Saturday night at Good Life, veteran hip-hop scenester Ricky Powell blessed a roomful of wide-eyes with his world-famous slide show, in which he flashed and joked about his pics of celebs ranging from Jam Master Jay to John Lee Hooker. As a self-described frozen-lemonade-salesman-turned-photographer and host of the legendary New York cable-access show Rappin’ with the Rickster, Powell — who’s also known as the “Fourth Beastie Boy” — has made a career out of shooting superstars and nailing groupies without having to perform. You might recall his name from the song “Car Thief” off Paul’s Boutique: “Homeboy throw in the towel/Your girl got dicked by Ricky Powell.”
BE HIS GUEST: Heir 2 tha $treetz is hardly Meet the Press — hyperbole is valued over accountability.
On the same night, across town at Harpers Ferry, Boston rap character Wally Sparks stood outside the Styles P show interviewing cats with Frankie Blanco, the co-producer and cameraman behind their nightly Comcast cable-access show, Heir 2 tha $treetz. Although he’s a long way from attaining Powell-level status — and still a short way from having panties slung at him — Sparks has in a year become a highly visible face on Boston’s rap scene. His half-hour show, which splices interviews with music videos and everything else you might find on Beef, Smack, and Cheddar DVDs, airs every weeknight from 10 pm to 4 am on channel 12. That’s 30 hours total.
In nearly two decades of Rappin’ with the Rickster there have been three essential elements to Powell’s success — vision, hustle, and hilarity — and Sparks packs every one. Heir doesn’t discriminate; Sparks and Blanco are at almost every concert, often landing exclusives with heavyweights like AZ and De La Soul, but, in the spirit of cable access, allowing scrubs to shine as well. In fact, the less famous someone is, the better chance he’ll say something hysterically foolish, like claiming he’s the “King of Boston” despite having released just one CD-R mixtape.
Unlike most “hood DVDs,” as shoddily compiled street rap videos are often called, Sparks’s show is more fun than threatening. He’s a comically inclined host who can simultaneously make guests feel comfortable and wink at viewers when his subjects give their phone numbers away unsolicited, shout out entire neighborhoods name by name, and claim to be chief executives of imaginary businesses. Heir 2 tha $treetz is hardly Meet the Press; guests are not only permitted to hyperbolize without being held accountable, they’re almost encouraged to do so.

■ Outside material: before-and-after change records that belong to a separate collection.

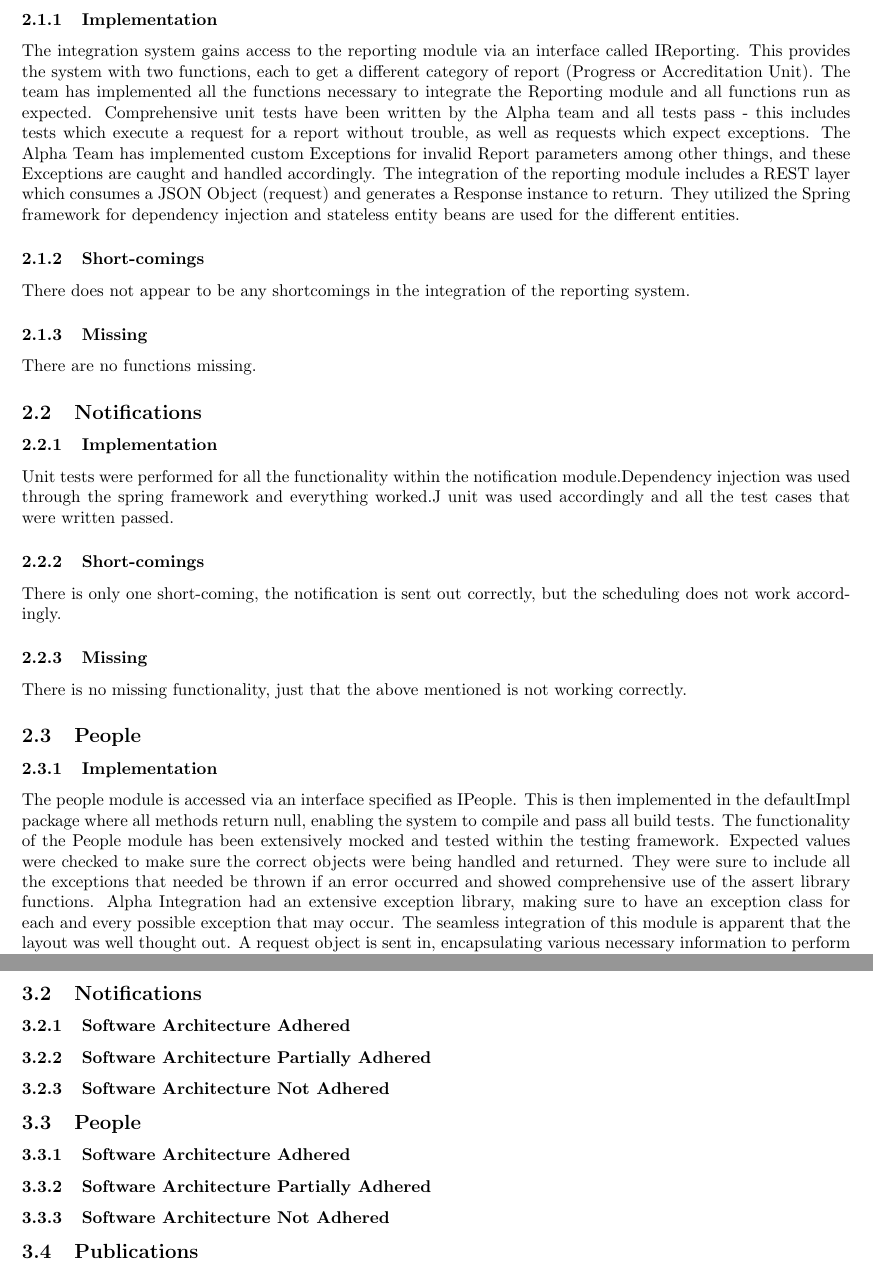
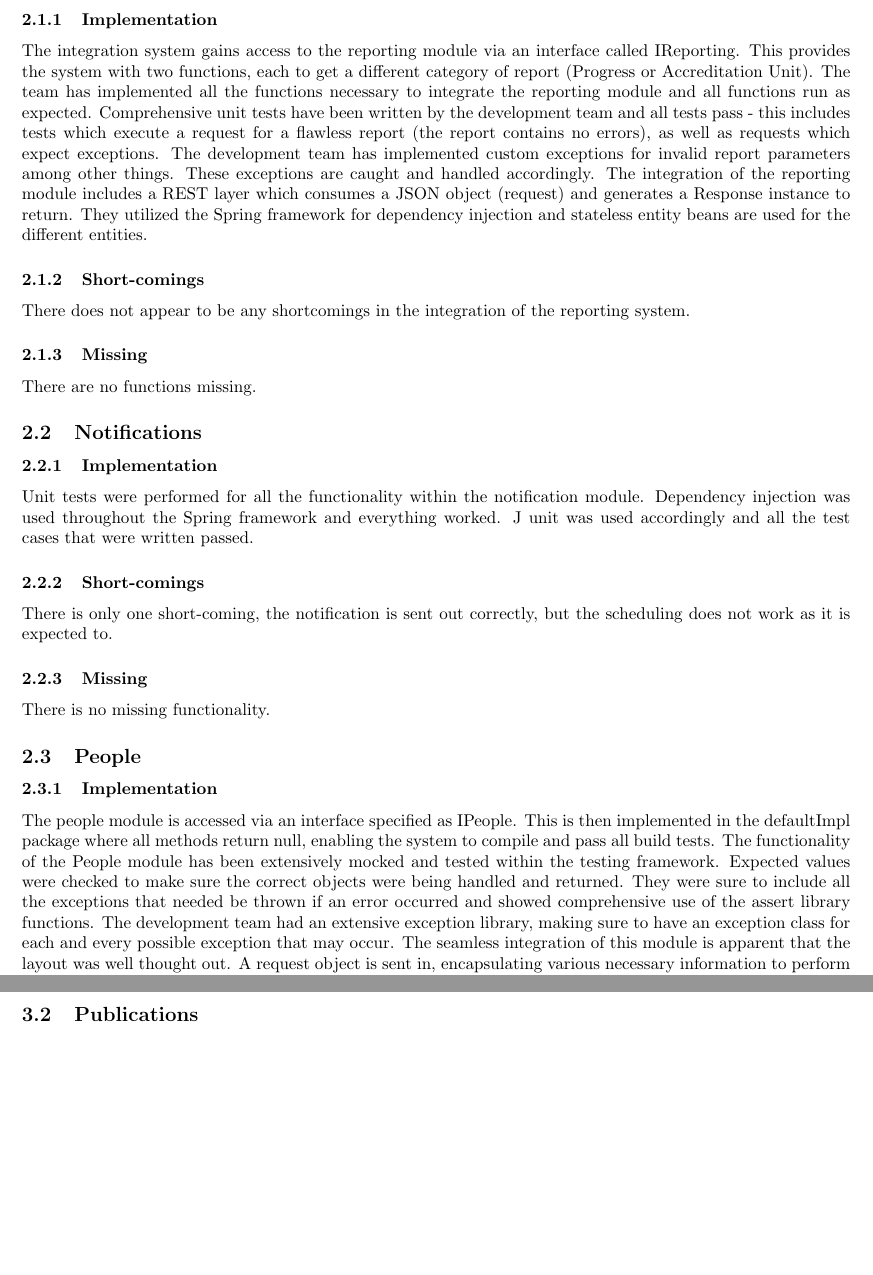
Before and after one commit to DillonHeins/Alpha, a LaTeX document (AlphaIntegrationTesting.tex): two parts of pages 5 and 9 of 10, joined at a grey line, cut so that both start at the same text, the shorter picture padded with empty space. Compiled offline with pdfLaTeX.

Commit message:
- Removed empty sections. - Corrected spelling and grammar.

```diff
--- a/AlphaIntegrationTesting.tex
+++ b/AlphaIntegrationTesting.tex
@@ -109,7 +109,7 @@
 \section{Functional Testing}
     \subsection{Reporting}
         \subsubsection{Implementation}
-        The integration system gains access to the reporting module via an interface called IReporting. This provides the system with two functions, each to get a different category of report (Progress or Accreditation Unit). The team has implemented all the functions necessary to integrate the Reporting module and all functions run as expected. Comprehensive unit tests have been written by the Alpha team and all tests pass - this includes tests which execute a request for a report without trouble, as well as requests which expect exceptions. The Alpha Team has implemented custom Exceptions for invalid Report parameters among other things, and these Exceptions are caught and handled accordingly. The integration of the reporting module includes a REST layer which consumes a JSON Object (request) and generates a Response instance to return. They utilized the Spring framework for dependency injection and stateless entity beans are used for the different entities.
+        The integration system gains access to the reporting module via an interface called IReporting. This provides the system with two functions, each to get a different category of report (Progress or Accreditation Unit). The team has implemented all the functions necessary to integrate the reporting module and all functions run as expected. Comprehensive unit tests have been written by the development team and all tests pass - this includes tests which execute a request for a flawless report (the report contains no errors), as well as requests which expect exceptions. The development team has implemented custom exceptions for invalid report parameters among other things. These exceptions are caught and handled accordingly. The integration of the reporting module includes a REST layer which consumes a JSON object (request) and generates a Response instance to return. They utilized the Spring framework for dependency injection and stateless entity beans are used for the different entities.
         \subsubsection{Short-comings}
         There does not appear to be any shortcomings in the integration of the reporting system.
         \subsubsection{Missing}
@@ -117,15 +117,15 @@
 
     \subsection{Notifications}
         \subsubsection{Implementation}
-        Unit tests were performed for all the functionality within the notification module.Dependency injection was used through the spring framework and everything worked.J unit was used accordingly and all the test cases that were written passed.
+        Unit tests were performed for all the functionality within the notification module. Dependency injection was used throughout the Spring framework and everything worked. J unit was used accordingly and all the test cases that were written passed.
         \subsubsection{Short-comings}
-        There is only one short-coming, the notification is sent out correctly, but the scheduling does not work accordingly.
+        There is only one short-coming, the notification is sent out correctly, but the scheduling does not work as it is expected to.
         \subsubsection{Missing}
-        There is no missing functionality, just that the above mentioned is not working correctly.
+        There is no missing functionality.
 
     \subsection{People}
         \subsubsection{Implementation}
-		The people module is accessed via an interface specified as IPeople. This is then implemented in the defaultImpl package where all methods return null, enabling the system to compile and pass all build tests. The functionality of the People module has been extensively mocked and tested within the testing framework. Expected values were checked to make sure the correct objects were being handled and returned. They were sure to include all the exceptions that needed be thrown if an error occurred and showed comprehensive use of the assert library functions. Alpha Integration had an extensive exception library, making sure to have an exception class for each and every possible exception that may occur. The seamless integration of this module is apparent that the layout was well thought out. A request object is sent in, encapsulating various necessary information to perform a function. A response object is returned to notify the system of the status of the function's execution.
+		The people module is accessed via an interface specified as IPeople. This is then implemented in the defaultImpl package where all methods return null, enabling the system to compile and pass all build tests. The functionality of the People module has been extensively mocked and tested within the testing framework. Expected values were checked to make sure the correct objects were being handled and returned. They were sure to include all the exceptions that needed be thrown if an error occurred and showed comprehensive use of the assert library functions. The development team had an extensive exception library, making sure to have an exception class for each and every possible exception that may occur. The seamless integration of this module is apparent that the layout was well thought out. A request object is sent in, encapsulating various necessary information to perform a function. A response object is returned to notify the system of the status of the function's execution.
 		\subsubsection{Short-comings}
 		Short-comings aren't present in the testing and integration of the People module. Everything was covered to the edge and beyond.
 		\subsubsection{Missing}
@@ -208,12 +205,5 @@
-    \subsection{Notifications}
-        \subsubsection{Software Architecture Adhered}
-        \subsubsection{Software Architecture Partially Adhered}
-        \subsubsection{Software Architecture Not Adhered}
-
-    \subsection{People}
-        \subsubsection{Software Architecture Adhered}
-        \subsubsection{Software Architecture Partially Adhered}
-        \subsubsection{Software Architecture Not Adhered}
+			\paragraph{Usability} The system's usability is non-existent as it does not run.
+			\paragraph{Deployability} The system is unable to be deployed in an easy manner as it does not run.
 
     \subsection{Publications}
     	\subsubsection{Quality Requirements}
```
Also changed, not shown: AlphaIntegrationTesting.pdf, AlphaIntegrationTesting.tex (33 more changed lines).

“I know that I take a whole different approach than a lot of these other guys,” says Sparks. “I’m a little more positive, and I want people to laugh. A lot of those hood DVDs are about turning people against each other, and there’s too much of that going on. It’s not like I go out of my way to make it funny, but I don’t write any of my questions in advance, so I guess that helps.”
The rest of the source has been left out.